‘You are between 50 and 70 per cent likely to create your next career opportunity through your network, i.e., via people you know through University, work, family and socially.’ (source Brilliant Career Coach) read more

Day 14: It’s Good to Talk – Career Conversations

29 January 2017

Fiona Christie, careers consultant

Careers matter to people.  Your career will occupy half of your waking hours; it will impact on your finances, your status, what you contribute to society, your happiness, your own fulfilment and others’ opinion of you.  Your career will interweave with your home, your family and your leisure interests.  And careers, certainly for those of us living in the UK today, mean choices about the kind of life you want to lead and being able to make decisions about those choices.

This is certainly a subject that deserves to be talked about, don’t you agree?

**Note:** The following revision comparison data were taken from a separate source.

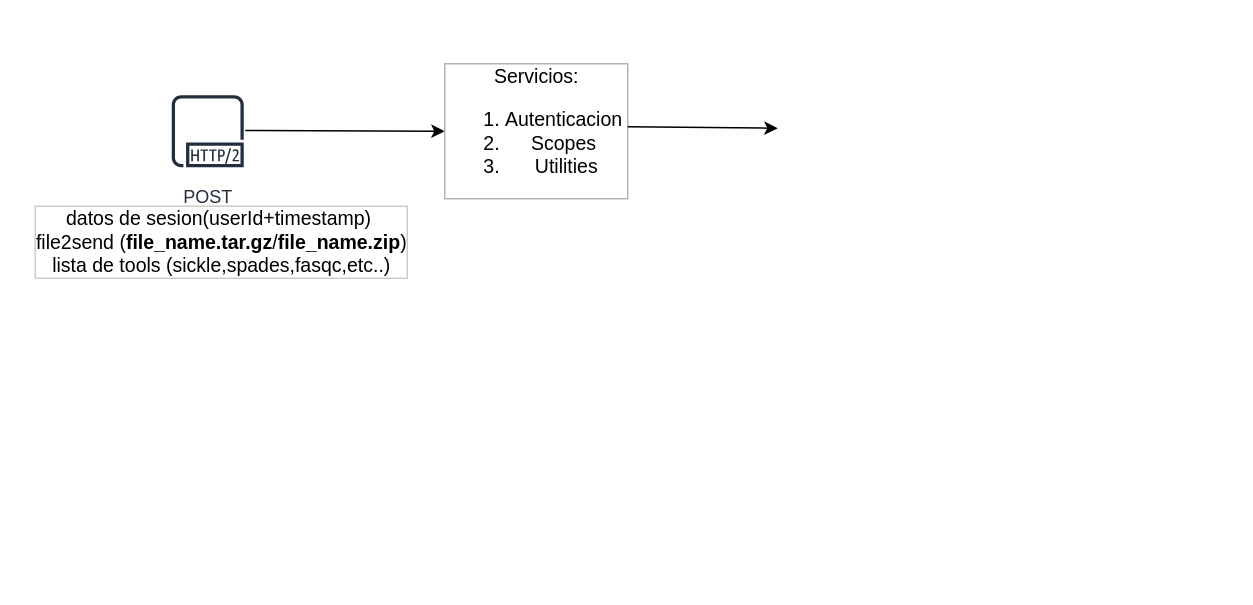
ldipotetjob/genx keeps this draw.io diagram as page "Page-3" (3 of 3) of GenXcloudImpl.drawio. Above is the earlier version. Source tidied: cells renumbered, new cells numbered last; positions are measured from the earlier drawing's top-left corner, leaving out a move shared by most shapes. Both pictures are drawn from the tidied source at 150%, with x=0, y=0 at pixel (26, 56).
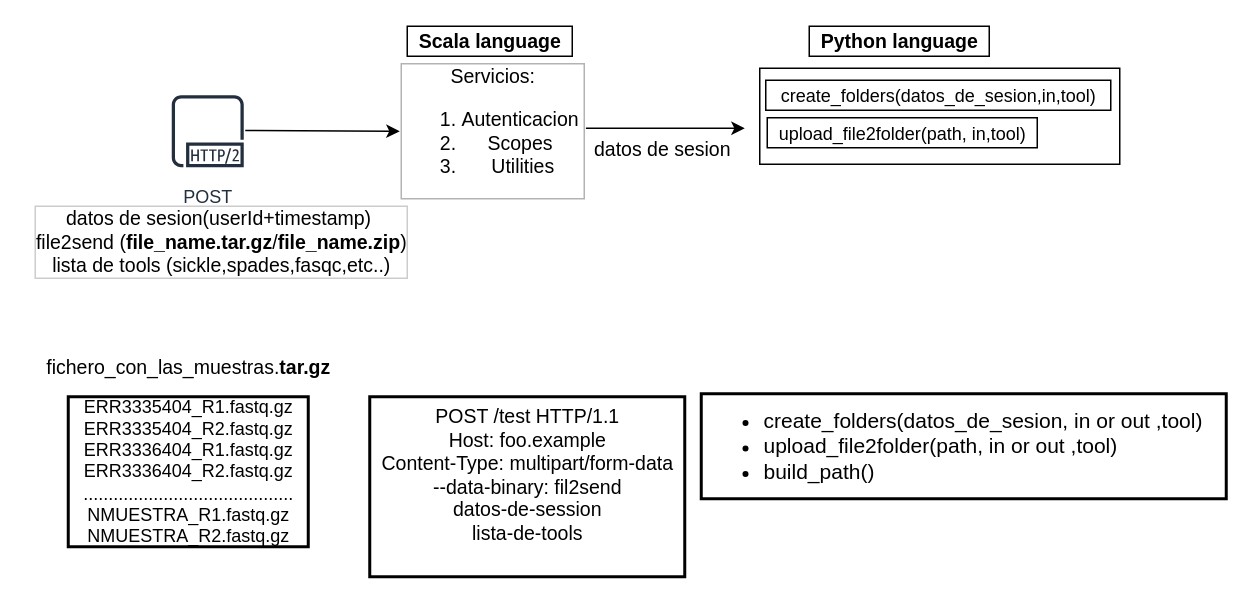
The same diagram, later.

Commit message:
configuring diagram

Diff of the diagram source:
```diff
@@
 <mxGraphModel>
   <root>
     <mxCell id="0" />
     <mxCell id="1" parent="0" />
+    <mxCell id="7" style="verticalLabelPosition=bottom;verticalAlign=top;html=1;shape=mxgraph.basic.rect;fillColor2=none;strokeWidth=1;size=20;indent=5;fontSize=13;" parent="1" vertex="1">
+      <mxGeometry x="489" y="8" width="240" height="64" as="geometry" />
+    </mxCell>
     <mxCell id="2" value="POST" style="fontColor=#232F3E;gradientColor=none;strokeColor=#232F3E;fillColor=#ffffff;dashed=0;verticalLabelPosition=bottom;verticalAlign=top;align=center;html=1;fontSize=12;fontStyle=0;shape=mxgraph.aws4.resourceIcon;resIcon=mxgraph.aws4.http2_protocol;" parent="1" vertex="1">
       <mxGeometry x="91" y="20" width="60" height="60" as="geometry" />
     </mxCell>
     <mxCell id="3" value="datos de sesion(userId+timestamp)&amp;nbsp;&lt;br&gt;file2send&lt;b&gt; &lt;/b&gt;(&lt;b&gt;file_name.tar.gz&lt;/b&gt;/&lt;b&gt;file_name.zip&lt;/b&gt;)&lt;br&gt;lista de tools (sickle,spades,fasqc,etc..)" style="text;align=center;verticalAlign=middle;strokeColor=none;fillColor=none;fontSize=13;labelBorderColor=#CCCCCC;html=1;" parent="1" vertex="1">
       <mxGeometry y="99" width="260" height="50" as="geometry" />
     </mxCell>
     <mxCell id="4" style="endArrow=classic;html=1;rounded=0;fontSize=13;" parent="1" edge="1">
       <mxGeometry relative="1" as="geometry">
         <mxPoint x="146" y="49.5" as="sourcePoint" />
-        <mxPoint x="279" y="50" as="targetPoint" />
+        <mxPoint x="249" y="50" as="targetPoint" />
       </mxGeometry>
     </mxCell>
     <mxCell id="5" value="Servicios:&lt;br&gt;&lt;ol&gt;&lt;li&gt;Autenticacion&amp;nbsp;&lt;/li&gt;&lt;li&gt;Scopes&amp;nbsp;&lt;/li&gt;&lt;li&gt;Utilities&lt;/li&gt;&lt;/ol&gt;" style="text;html=1;align=center;verticalAlign=middle;strokeColor=none;fillColor=none;fontSize=13;labelBorderColor=#B3B3B3;" parent="1" vertex="1">
-      <mxGeometry x="270" width="140" height="100" as="geometry" />
+      <mxGeometry x="241" width="140" height="100" as="geometry" />
     </mxCell>
-    <mxCell id="6" style="endArrow=classic;html=1;rounded=0;fontSize=13;" parent="1" edge="1">
+    <mxCell id="6" style="endArrow=classic;html=1;rounded=0;fontSize=13;exitX=0.979;exitY=0.48;exitDx=0;exitDy=0;exitPerimeter=0;" parent="1" edge="1">
       <mxGeometry relative="1" as="geometry">
-        <mxPoint x="401" y="47" as="sourcePoint" />
-        <mxPoint x="501" y="48" as="targetPoint" />
+        <mxPoint x="373.1" y="48" as="sourcePoint" />
+        <mxPoint x="479" y="48" as="targetPoint" />
       </mxGeometry>
     </mxCell>
+    <mxCell id="8" value="&lt;div&gt;ERR3335404_R1.fastq.gz&lt;/div&gt;&lt;div&gt;ERR3335404_R2.fastq.gz&lt;/div&gt;&lt;div&gt;&lt;div&gt;ERR3336404_R1.fastq.gz&lt;/div&gt;&lt;div&gt;ERR3336404_R2.fastq.gz&lt;/div&gt;&lt;/div&gt;&lt;div&gt;..........................................&lt;/div&gt;&lt;div&gt;&lt;div&gt;NMUESTRA_R1.fastq.gz&lt;/div&gt;&lt;div&gt;&lt;span&gt;NMUESTRA&lt;/span&gt;_R2.fastq.gz&lt;/div&gt;&lt;/div&gt;" style="text;html=1;align=center;verticalAlign=middle;strokeColor=default;fillColor=none;strokeWidth=2;" parent="1" vertex="1">
+      <mxGeometry x="28" y="227" width="160" height="100" as="geometry" />
+    </mxCell>
+    <mxCell id="9" value="&lt;font style=&quot;font-size: 13px&quot;&gt;fichero_con_las_muestras.&lt;b&gt;tar.gz&lt;/b&gt;&lt;/font&gt;" style="text;html=1;align=center;verticalAlign=middle;strokeColor=none;fillColor=none;" parent="1" vertex="1">
+      <mxGeometry x="8" y="197" width="200" height="20" as="geometry" />
+    </mxCell>
+    <mxCell id="10" value="&lt;div&gt;POST /test HTTP/1.1&lt;/div&gt;&lt;div&gt;Host: foo.example&lt;/div&gt;&lt;div&gt;Content-Type: multipart/form-data&lt;/div&gt;&lt;div&gt;--data-binary: fil2send&lt;/div&gt;&lt;div&gt;datos-de-session&lt;/div&gt;&lt;div&gt;lista-de-tools&lt;/div&gt;&lt;div&gt;&lt;br&gt;&lt;/div&gt;" style="text;html=1;align=center;verticalAlign=middle;strokeColor=default;fillColor=none;fontSize=13;strokeWidth=2;" parent="1" vertex="1">
+      <mxGeometry x="229" y="227" width="210" height="120" as="geometry" />
+    </mxCell>
+    <mxCell id="11" value="&lt;b&gt;Scala language&lt;/b&gt;" style="text;html=1;align=center;verticalAlign=middle;strokeColor=default;fillColor=none;fontSize=13;" parent="1" vertex="1">
+      <mxGeometry x="254" y="-20" width="110" height="20" as="geometry" />
+    </mxCell>
+    <mxCell id="12" value="&lt;font style=&quot;font-size: 12px&quot;&gt;create_folders(datos_de_sesion,in,tool)&lt;/font&gt;" style="text;html=1;align=center;verticalAlign=middle;strokeColor=default;fillColor=none;fontSize=13;" parent="1" vertex="1">
+      <mxGeometry x="493" y="16" width="230" height="20" as="geometry" />
+    </mxCell>
+    <mxCell id="13" value="datos de sesion" style="text;html=1;align=center;verticalAlign=middle;strokeColor=none;fillColor=none;fontSize=13;" parent="1" vertex="1">
+      <mxGeometry x="369" y="52" width="110" height="20" as="geometry" />
+    </mxCell>
+    <mxCell id="14" value="&lt;font style=&quot;font-size: 12px&quot;&gt;upload_file2folder(path, in,tool)&lt;/font&gt;" style="text;html=1;align=center;verticalAlign=middle;strokeColor=default;fillColor=none;fontSize=13;" parent="1" vertex="1">
+      <mxGeometry x="494" y="41" width="180" height="20" as="geometry" />
+    </mxCell>
+    <mxCell id="15" value="&lt;b&gt;Python language&lt;/b&gt;" style="text;html=1;align=center;verticalAlign=middle;strokeColor=default;fillColor=none;fontSize=13;" parent="1" vertex="1">
+      <mxGeometry x="522" y="-20" width="120" height="20" as="geometry" />
+    </mxCell>
+    <mxCell id="16" value="&lt;ul&gt;&lt;li&gt;&lt;font style=&quot;font-size: 14px&quot;&gt;create_folders(datos_de_sesion, in or out ,tool)&lt;/font&gt;&lt;/li&gt;&lt;li&gt;&lt;font style=&quot;font-size: 14px&quot;&gt;upload_file2folder(path, in or out ,tool)&lt;/font&gt;&lt;/li&gt;&lt;li&gt;&lt;font style=&quot;font-size: 14px&quot;&gt;build_path()&lt;/font&gt;&lt;/li&gt;&lt;/ul&gt;" style="text;html=1;align=left;verticalAlign=middle;strokeColor=default;fillColor=none;fontSize=12;strokeWidth=2;" parent="1" vertex="1">
+      <mxGeometry x="450" y="225" width="350" height="70" as="geometry" />
+    </mxCell>
   </root>
 </mxGraphModel>
```
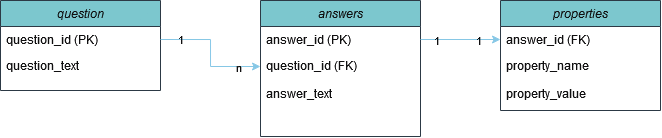
The draw.io diagram static/db.drawio.png in newr90/communication-test, before a commit. Source tidied: cells renumbered, new cells last; positions are measured from the earlier drawing's top-left corner, leaving out a move shared by most shapes. Source of this version:
```xml
<mxGraphModel>
  <root>
    <mxCell id="0" />
    <mxCell id="1" parent="0" />
    <mxCell id="2" value="question" style="swimlane;fontStyle=2;align=center;verticalAlign=top;horizontal=1;startSize=26;rounded=0;shadow=0;strokeWidth=1;labelBackgroundColor=none;fillColor=#09555B;strokeColor=#BAC8D3;fontColor=#EEEEEE;" parent="1" vertex="1">
      <mxGeometry width="160" height="90" as="geometry" />
    </mxCell>
    <mxCell id="3" value="question_id (PK)" style="text;align=left;verticalAlign=top;spacingLeft=4;spacingRight=4;overflow=hidden;points=[[0,0.5],[1,0.5]];portConstraint=eastwest;labelBackgroundColor=none;fontColor=#EEEEEE;" parent="2" vertex="1">
      <mxGeometry y="26" width="160" height="26" as="geometry" />
    </mxCell>
    <mxCell id="4" value="question_text    " style="text;align=left;verticalAlign=top;spacingLeft=4;spacingRight=4;overflow=hidden;rounded=0;shadow=0;html=0;labelBackgroundColor=none;fontColor=#EEEEEE;" parent="2" vertex="1">
      <mxGeometry y="52" width="160" height="26" as="geometry" />
    </mxCell>
    <mxCell id="5" value="answers" style="swimlane;fontStyle=2;align=center;verticalAlign=top;horizontal=1;startSize=26;rounded=0;shadow=0;strokeWidth=1;labelBackgroundColor=none;fillColor=#09555B;strokeColor=#BAC8D3;fontColor=#EEEEEE;" parent="1" vertex="1">
      <mxGeometry x="260" width="160" height="136" as="geometry" />
    </mxCell>
    <mxCell id="6" value="answer_id (PK)" style="text;align=left;verticalAlign=top;spacingLeft=4;spacingRight=4;overflow=hidden;points=[[0,0.5],[1,0.5]];portConstraint=eastwest;labelBackgroundColor=none;fontColor=#EEEEEE;" parent="5" vertex="1">
      <mxGeometry y="26" width="160" height="26" as="geometry" />
    </mxCell>
    <mxCell id="7" value="question_id (FK)&#10;" style="text;align=left;verticalAlign=top;spacingLeft=4;spacingRight=4;overflow=hidden;points=[[0,0.5],[1,0.5]];portConstraint=eastwest;rounded=0;shadow=0;html=0;labelBackgroundColor=none;fontColor=#EEEEEE;" parent="5" vertex="1">
      <mxGeometry y="52" width="160" height="28" as="geometry" />
    </mxCell>
    <mxCell id="8" value="answer_text" style="text;align=left;verticalAlign=top;spacingLeft=4;spacingRight=4;overflow=hidden;labelBackgroundColor=none;fontColor=#EEEEEE;" parent="5" vertex="1">
      <mxGeometry y="80" width="160" height="26" as="geometry" />
    </mxCell>
    <mxCell id="9" value="properties" style="swimlane;fontStyle=2;align=center;verticalAlign=top;horizontal=1;startSize=26;rounded=0;shadow=0;strokeWidth=1;labelBackgroundColor=none;fillColor=#09555B;strokeColor=#BAC8D3;fontColor=#EEEEEE;" parent="1" vertex="1">
      <mxGeometry x="500" width="160" height="110" as="geometry" />
    </mxCell>
    <mxCell id="10" value="answer_id (FK)" style="text;align=left;verticalAlign=top;spacingLeft=4;spacingRight=4;overflow=hidden;points=[[0,0.5],[1,0.5]];portConstraint=eastwest;labelBackgroundColor=none;fontColor=#EEEEEE;" parent="9" vertex="1">
      <mxGeometry y="26" width="160" height="26" as="geometry" />
    </mxCell>
    <mxCell id="11" value="property_name    " style="text;align=left;verticalAlign=top;spacingLeft=4;spacingRight=4;overflow=hidden;rounded=0;shadow=0;html=0;labelBackgroundColor=none;fontColor=#EEEEEE;" parent="9" vertex="1">
      <mxGeometry y="52" width="160" height="28" as="geometry" />
    </mxCell>
    <mxCell id="12" value="property_value" style="text;align=left;verticalAlign=top;spacingLeft=4;spacingRight=4;overflow=hidden;labelBackgroundColor=none;fontColor=#EEEEEE;" parent="9" vertex="1">
      <mxGeometry y="80" width="160" height="26" as="geometry" />
    </mxCell>
    <mxCell id="13" style="edgeStyle=orthogonalEdgeStyle;rounded=0;jettySize=auto;html=1;exitX=1;exitY=0.5;exitDx=0;exitDy=0;entryX=0;entryY=0.5;entryDx=0;entryDy=0;labelBackgroundColor=none;strokeColor=#0B4D6A;fontColor=default;" parent="1" edge="1" source="3" target="7">
      <mxGeometry relative="1" as="geometry" />
    </mxCell>
    <mxCell id="14" value="1" style="edgeLabel;html=1;align=center;verticalAlign=middle;labelBackgroundColor=none;fontColor=#EEEEEE;" parent="13" vertex="1">
      <mxGeometry x="-0.7" relative="1" as="geometry" />
    </mxCell>
    <mxCell id="15" value="n" style="edgeLabel;html=1;align=center;verticalAlign=middle;labelBackgroundColor=none;fontColor=#EEEEEE;" parent="13" vertex="1">
      <mxGeometry x="0.65" y="-1" relative="1" as="geometry" />
    </mxCell>
    <mxCell id="16" style="edgeStyle=orthogonalEdgeStyle;rounded=0;jettySize=auto;html=1;exitX=1;exitY=0.5;exitDx=0;exitDy=0;entryX=0;entryY=0.5;entryDx=0;entryDy=0;labelBackgroundColor=none;strokeColor=#0B4D6A;fontColor=default;" parent="1" edge="1" source="6" target="10">
      <mxGeometry relative="1" as="geometry" />
    </mxCell>
    <mxCell id="17" value="1" style="edgeLabel;html=1;align=center;verticalAlign=middle;labelBackgroundColor=none;fontColor=#EEEEEE;" parent="16" vertex="1">
      <mxGeometry x="-0.6" y="-1" relative="1" as="geometry" />
    </mxCell>
    <mxCell id="18" value="1" style="edgeLabel;html=1;align=center;verticalAlign=middle;labelBackgroundColor=none;fontColor=#EEEEEE;" parent="16" vertex="1">
      <mxGeometry x="0.42" y="-1" relative="1" as="geometry" />
    </mxCell>
  </root>
</mxGraphModel>
```
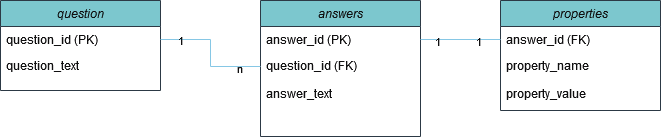
The same file after the commit.

Change to the diagram source:
```diff
@@ -35,7 +35,7 @@
     <mxCell id="12" value="property_value" style="text;align=left;verticalAlign=top;spacingLeft=4;spacingRight=4;overflow=hidden;labelBackgroundColor=none;fontColor=#EEEEEE;" parent="9" vertex="1">
       <mxGeometry y="80" width="160" height="26" as="geometry" />
     </mxCell>
-    <mxCell id="13" style="edgeStyle=orthogonalEdgeStyle;rounded=0;jettySize=auto;html=1;exitX=1;exitY=0.5;exitDx=0;exitDy=0;entryX=0;entryY=0.5;entryDx=0;entryDy=0;labelBackgroundColor=none;strokeColor=#0B4D6A;fontColor=default;" parent="1" edge="1" source="3" target="7">
+    <mxCell id="13" style="edgeStyle=orthogonalEdgeStyle;rounded=0;jettySize=auto;html=1;exitX=1;exitY=0.5;exitDx=0;exitDy=0;entryX=0;entryY=0.5;entryDx=0;entryDy=0;labelBackgroundColor=none;strokeColor=#0B4D6A;fontColor=default;endArrow=none;endFill=0;" parent="1" edge="1" source="3" target="7">
       <mxGeometry relative="1" as="geometry" />
     </mxCell>
     <mxCell id="14" value="1" style="edgeLabel;html=1;align=center;verticalAlign=middle;labelBackgroundColor=none;fontColor=#EEEEEE;" parent="13" vertex="1">
@@ -44,7 +44,7 @@
     <mxCell id="15" value="n" style="edgeLabel;html=1;align=center;verticalAlign=middle;labelBackgroundColor=none;fontColor=#EEEEEE;" parent="13" vertex="1">
       <mxGeometry x="0.65" y="-1" relative="1" as="geometry" />
     </mxCell>
-    <mxCell id="16" style="edgeStyle=orthogonalEdgeStyle;rounded=0;jettySize=auto;html=1;exitX=1;exitY=0.5;exitDx=0;exitDy=0;entryX=0;entryY=0.5;entryDx=0;entryDy=0;labelBackgroundColor=none;strokeColor=#0B4D6A;fontColor=default;" parent="1" edge="1" source="6" target="10">
+    <mxCell id="16" style="edgeStyle=orthogonalEdgeStyle;rounded=0;jettySize=auto;html=1;exitX=1;exitY=0.5;exitDx=0;exitDy=0;entryX=0;entryY=0.5;entryDx=0;entryDy=0;labelBackgroundColor=none;strokeColor=#0B4D6A;fontColor=default;endArrow=none;endFill=0;" parent="1" edge="1" source="6" target="10">
       <mxGeometry relative="1" as="geometry" />
     </mxCell>
     <mxCell id="17" value="1" style="edgeLabel;html=1;align=center;verticalAlign=middle;labelBackgroundColor=none;fontColor=#EEEEEE;" parent="16" vertex="1">
```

The power of career conversations came out of recent research I have been doing into graduate careers. One of my findings has been that individuals who had found suitable people to talk to about their hopes, fears and ambitions were much more positive about their career prospects. Ironically, although the ‘what’s your career plan?’ question may be one that graduates dread to hear, and would possibly shy away from, it is also one that most people would like to be able to have a stab at answering, especially if they know the person asking is genuinely interested and not just making small-talk. read more

Day 13: Who’s on Your Bench?

28 January 2017
The Tweenies are on my side.

The Tweenies are on my side.

Well, I’ve got Bella and Milo on my bench so I am doing OK. But seriously, there is a cliché that it’s ‘who you know’ that matters in careers. These 3 simple words hide the variation this may mean depending on who you are and where you come from. Sociologists call this social capital, a phrase that is now used widely.

Who's on your supporters' bench?

Who’s on your supporters’ bench?

But whether you are fortunate to be well-connected or not, everyone needs people on their bench and it’s important to appreciate those people. The sporting metaphor is a good one, as this could include people who can cheer you when you do well, can get out the stretcher when there’s an emergency and provide you with coaching and direction. Your bench will include your  close community of supporters who are your cheerleaders, even if you feel they can’t really help your career, they may well be able to help maintain your morale. And we know that staying positive is important when getting a job and developing your career. read more